Every line of the listing below should be written out exactly, minus its images.

====================

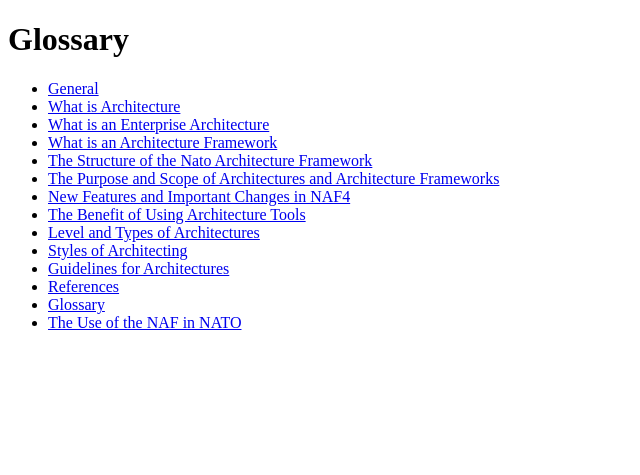
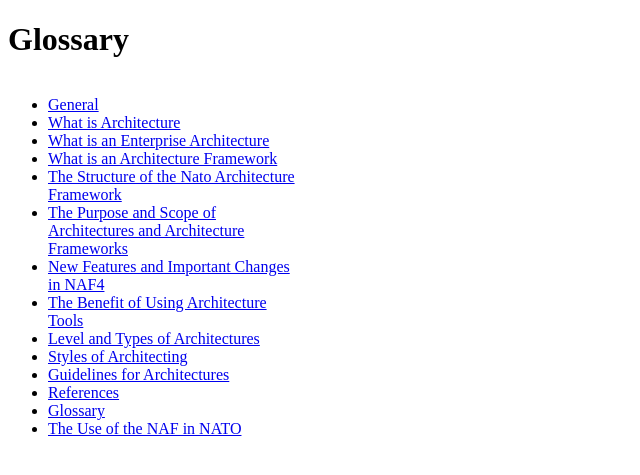
Before and after one commit to stavnstrup/abok, a Jekyll site: the page built from introduction/xb-glossary.md, in a window 1280 px wide. Shown: the top 475 px of the page, without its empty margins (0-640 px from the left). Built offline with Jekyll 4.4.1, drawn with Linux system fonts in a browser that asks for light colours.

Commit message:
Add a simple two-pane layout

```diff
--- /dev/null
+++ b/_sass/_simple.scss
@@ -0,0 +1,8 @@
+@import 'vendor/bourbon/bourbon';
+@import 'vendor/neat/neat';
+
+.specpage {
+  @include outer-container(100%);
+  .chap-nav  { @include span-columns(3); }
+  .main { @include span-columns(9); }
+}
--- a/css/main.scss
+++ b/css/main.scss
@@ -6,5 +6,6 @@
 @charset "utf-8";
 
 @import
+    "simple",
     "grid"
 ;
```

====================

Exercise solution:
Before and after one commit to stavnstrup/abok, a Jekyll site: the page built from introduction/xb-glossary.md, in a window 1280 px wide. Shown: the top 475 px of the page, without its empty margins (0-640 px from the left). Built offline with Jekyll 4.4.1, drawn with Linux system fonts in a browser that asks for light colours.

Commit message:
Add a simple two-pane layout

```diff
--- /dev/null
+++ b/_sass/_simple.scss
@@ -0,0 +1,8 @@
+@import 'vendor/bourbon/bourbon';
+@import 'vendor/neat/neat';
+
+.specpage {
+  @include outer-container(100%);
+  .chap-nav  { @include span-columns(3); }
+  .main { @include span-columns(9); }
+}
--- a/css/main.scss
+++ b/css/main.scss
@@ -6,5 +6,6 @@
 @charset "utf-8";
 
 @import
+    "simple",
     "grid"
 ;
```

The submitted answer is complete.